FROM Dick Pound
IAAF Maintains Ban on Russian Track Team The worst fears of Russia's track and field team have been realized. The governing body of world track and field, the IAAF announced today that the ban against Russian track and field athletes will be extended to this summer's Olympics in Rio. Former world-record miler Sebastian Coe, now IAAF President, announced, "Although good progress has been made, the IAAF council was unanimous that RUSAF had not met the reinstatement conditions and that Russian athletes could not credibly return to international competition without undermining the confidence of their competitors and the public." Dick Pound is the founding president of the World Anti-Doping Agency , called WADA. He headed the investigation into what he called, "a deeply rooted culture of cheating at all levels."
Tarnished Gold: Will Russian Olympic Doping Jeopardize Rio? It's a saga that echoes the darkest intrigues of the Cold War: Dozens of Russian Olympic athletes accused of taking performance-enhancing drugs under state supervision, then faking their tests. The Russian lab director who ran the secret program has blown the whistle, and the US Justice Department has opened an investigation. Meanwhile, Olympic officials say that re-tests of doping samples from the 2008 Beijing Games could bar more than 30 athletes representing a dozen countries from this summer's games. We hear from the reporter who broke the story.
Rhetoric and brinksmanship on the Korean Peninsula For 25 years, the US has viewed North Korea's nuclear program with increasing alarm. Now President Trump says this country has lost its "strategic patience." We hear what he's actually doing… and what might come next.
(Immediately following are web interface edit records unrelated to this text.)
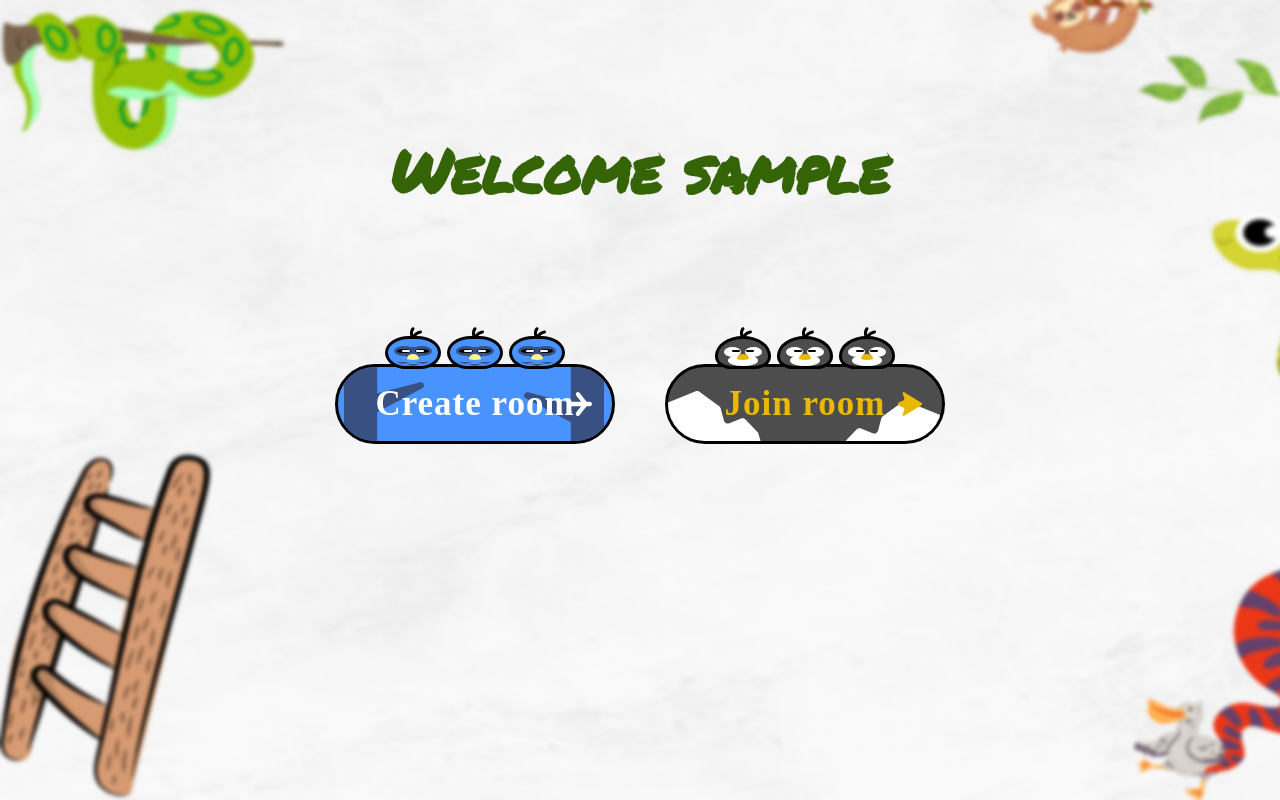
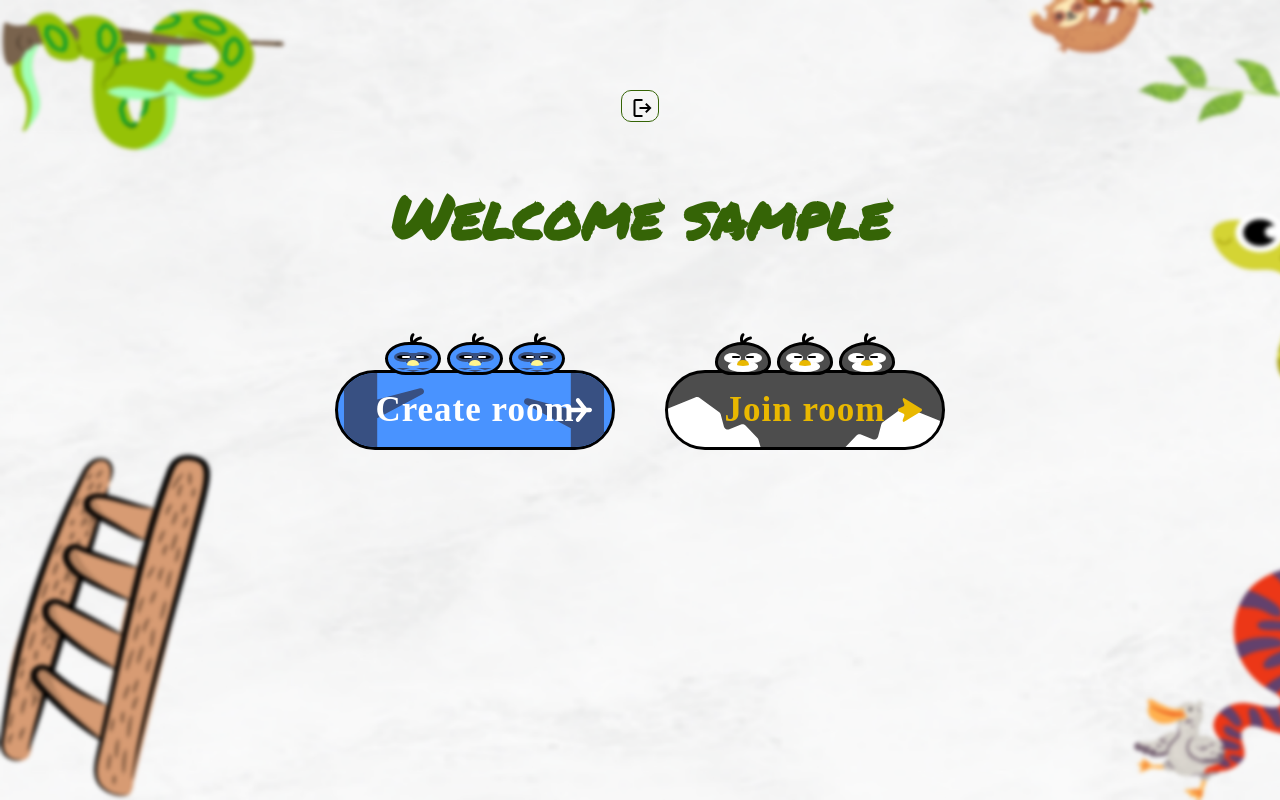
Before and after one commit to zeezooX/snakes-and-ladders, a React (Create React App) app in the folder client/: page / in a window 1280 px wide. Built offline with nearby package versions, Linux system fonts and the light colour scheme; sample sign-in values are in the browser's storage; a web font is replaced by a local one.

Commit message:
logout done

```diff
--- a/client/public/index.html
+++ b/client/public/index.html
@@ -18,9 +18,16 @@
       rel="stylesheet"
     />
     <link rel="stylesheet" href="styles.css" />
-    <link rel="preconnect" href="https://fonts.googleapis.com">
-<link rel="preconnect" href="https://fonts.gstatic.com" crossorigin>
-<link href="https://fonts.googleapis.com/css2?family=Bungee&display=swap" rel="stylesheet">
+    <link rel="preconnect" href="https://fonts.googleapis.com" />
+    <link rel="preconnect" href="https://fonts.gstatic.com" crossorigin />
+    <link
+      href="https://fonts.googleapis.com/css2?family=Bungee&display=swap"
+      rel="stylesheet"
+    />
+    <link
+      rel="stylesheet"
+      href="https://fonts.googleapis.com/css2?family=Material+Symbols+Outlined:opsz,wght,FILL,GRAD@48,400,0,0"
+    />
     <title>Snakes And Ladders</title>
   </head>
   <body>
--- a/client/src/pages/homePage/Home.css
+++ b/client/src/pages/homePage/Home.css
@@ -9,10 +9,28 @@
   background: url("../../../public/assets/blur2.png");
   background-size: cover;
 }
+.homeContainer .logout {
+  position: relative;
+  bottom: 160px;
+  background: none;
+  border: 1px solid rgb(53, 100, 6);
+  border-radius: 10px;
+  text-align: center;
+  cursor: pointer;
+}
+.homeContainer .logout:hover {
+  background: rgb(53, 100, 6);
+  color: white;
+}
+.homeContainer .logout span {
+  position: relative;
+  left: 10%;
+  top: 15%;
+}
 
 .welcome {
   position: relative;
-  bottom: 150px;
+  bottom: 110px;
   font-weight: bold;
   font-family: "Permanent Marker", cursive;
   font-size: 60px;
@@ -570,5 +588,5 @@
   justify-content: center;
 }
 .button:not(:last-child) {
-  margin-bottom: 80px;
+  margin-bottom: 100px;
 }
--- a/client/src/pages/homePage/Home.jsx
+++ b/client/src/pages/homePage/Home.jsx
@@ -1,11 +1,20 @@
-import { Link } from "react-router-dom";
+import { Link, useNavigate } from "react-router-dom";
 import "./Home.css";
 
 const Home = () => {
-  // let user = "Mo'men";
+  const navigate = useNavigate();
+
+  const logout = () => {
+    sessionStorage.clear();
+    navigate("/login");
+  };
   return (
     <>
       <div className="homeContainer">
+        <button onClick={logout} className="logout">
+          <span class="material-symbols-outlined">logout</span>
+        </button>
+
         <h1 className="welcome">
           Welcome {sessionStorage.getItem("username")}
         </h1>
```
Mixed Messages from US diplomats on the new hard line on Syria Since President Trump's surprise retaliation against Syria's use of chemical weapons, Bashar al-Assad has used the same airport to launch conventional attacks on his own people. It's not clear what the US, its allies — or Vladimir Putin's Russia -- plan to do now.